Statesman / by Erin Wade / December 15, 2016
Austin loves technology. Austin loves food. Not surprisingly, Austin loves food delivery apps like Favor and UberEats.
But here’s the inconvenient truth: You can’t have your cake – or your Salacho and fried kale frittters – and eat with your iPhone, too.
Convenience has an ineluctable appeal — its own force field and magnetism. Growing up, there was almost nothing I loved more about vacations than room service. There remains something slightly rebellious about eating a meal in your robe and slippers, like playing hooky on normal dining formalities.
But as someone who has spent the last 15 years building a business growing and serving organic and sustainable food, I worry about the hidden costs of convenience.
We are at risk of trading away the slow appreciation of the sights, sounds, smells, touch and taste that should define the experience of food. We are also about to surrender any direct connection to the people who prepare our food. That empathy counts. It’s simple: When someone is looking you in the eye, you really don’t want him to cry in (or about) his soup.
Restaurants build a customer base on that familiarity with human labor, human flaws and human kindness. We learn our customers’ quirks and they learn ours. We know that Darcy Robertson likes romesco dressing on her Cobb. We know that Dr. Smith likes his to-go Salacho meat on the side so it doesn’t wilt the romaine. We know this before they tell us, although they always do.
There is a texture and a magic specific to eating houses that cannot be digitalized. A great restaurant is after a feeling — one that roots us and connects us to our memories and our physical beings and one another.
It’s also a pretty rough trade.
Busy, successful restaurants make around a 15 percent profit margin. For instance, if a restaurant signs up to be a partner with services like UberEats, they are charged 30 percent per transaction. That’s outside of the delivery fee charged through to the customer. The eating house loses its profit margin but signs on for the dubious promise of higher sales.
How? These networks don’t make money on delivery, just like Google doesn’t make money being a search engine. They are in the business of mining customer data; delivery is just a hypnotic carrot. They want to hit you with ads when you are hungry.
Great restaurants have always been masters of anticipating customer needs — the dropped napkin, the extra sauce, the quiet table. But we respond to these unfolding desires in the ever-changing present moment, where expectation meets unpredictability. Where people are quixotic, protean, unique; where cowboys crave tofu and yogis feel like chili.

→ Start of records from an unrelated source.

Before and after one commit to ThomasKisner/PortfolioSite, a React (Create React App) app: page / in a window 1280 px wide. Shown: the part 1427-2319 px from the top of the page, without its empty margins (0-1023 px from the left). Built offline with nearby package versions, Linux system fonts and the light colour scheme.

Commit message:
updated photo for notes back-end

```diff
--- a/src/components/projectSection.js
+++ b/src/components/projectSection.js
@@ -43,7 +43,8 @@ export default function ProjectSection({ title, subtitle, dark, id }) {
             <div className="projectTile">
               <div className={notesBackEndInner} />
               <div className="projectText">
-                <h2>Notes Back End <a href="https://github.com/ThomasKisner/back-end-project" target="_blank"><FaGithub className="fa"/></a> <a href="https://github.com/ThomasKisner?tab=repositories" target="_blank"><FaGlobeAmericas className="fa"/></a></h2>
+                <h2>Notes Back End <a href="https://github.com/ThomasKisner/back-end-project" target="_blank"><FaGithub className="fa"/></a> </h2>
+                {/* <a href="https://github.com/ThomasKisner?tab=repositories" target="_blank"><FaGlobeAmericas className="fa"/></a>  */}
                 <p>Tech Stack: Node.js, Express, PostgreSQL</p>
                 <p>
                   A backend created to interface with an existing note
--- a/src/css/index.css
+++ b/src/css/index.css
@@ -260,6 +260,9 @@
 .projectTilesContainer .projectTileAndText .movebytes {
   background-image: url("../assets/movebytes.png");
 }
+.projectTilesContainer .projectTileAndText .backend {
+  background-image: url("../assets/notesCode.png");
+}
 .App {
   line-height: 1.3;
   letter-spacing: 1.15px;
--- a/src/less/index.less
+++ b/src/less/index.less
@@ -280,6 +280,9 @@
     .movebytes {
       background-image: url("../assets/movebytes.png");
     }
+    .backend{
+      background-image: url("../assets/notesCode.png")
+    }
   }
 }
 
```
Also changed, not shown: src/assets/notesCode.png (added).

A digital network anticipates, depressingly, what you want based upon what you have done before. There is little room for mystery or discovery and a great reward for predictability. It will be a low-margin, high-volume future of sameness. Restaurants will be pressured to fire staff and compromise on ingredients and hope their customers won’t notice because they will be hit with paid ads when their blood sugar is dipping.
Restaurants are caught in the early stages of the same dynamic that hit postwar American farms. Increasingly, farmers became addicted to the very sources of their profit erosion—synthetic fertilizers, expensive seed and dangerous chemicals. Industrial farming wreaked havoc in farming communities and compromised soil health, ecological diversity, food quality and nutrition — and yet it was decades before any widespread dissent took hold.

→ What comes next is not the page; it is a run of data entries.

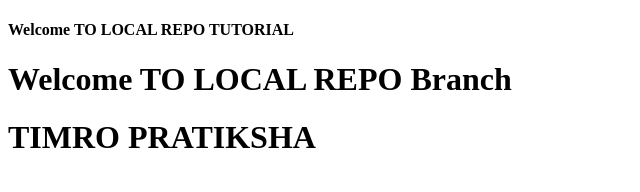
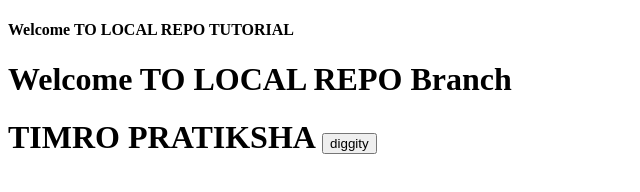
Before and after one commit to mrghost-almostknowitall/LocalRepo, a plain HTML site: page index.html in a window 1280 px wide. Shown: the whole page, without its empty margins (0-640 px from the left). Drawn offline with Linux system fonts and the light colour scheme.

Commit message:
Added button

```diff
--- a/index.html
+++ b/index.html
@@ -11,6 +11,7 @@
    <h1>Welcome TO LOCAL REPO Branch
    </h1>
    <h1>TIMRO PRATIKSHA
+      <button>diggity</button>
    </h1>
 </body>
 </html>
```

Wendell Berry was the voice of that resistance long before hipster restaurants — like mine — began printing his words on their staff uniforms. His essay “The Pleasures of Eating” imagines an increasingly passive future industrial eater: “They will grow, deliver, and cook your food for you and (just like your mother) beg you to eat it. That they do not yet offer to insert it, prechewed, into your mouth is only because they have found no profitable way to do so. We may rest assured that they would be glad to find such a way. The ideal industrial consumer would be strapped to a table with a tube running from the food factory directly into his or her stomach.”
It appears “they” have now found a way to make prechewing profitable: Just make it an app.
As consumers, when we choose convenience, we have to accept that we are not choosing a momentary ease, but setting a new and enduring normal. We should ask ourselves if we are willing to pony up the old one along with our dollars.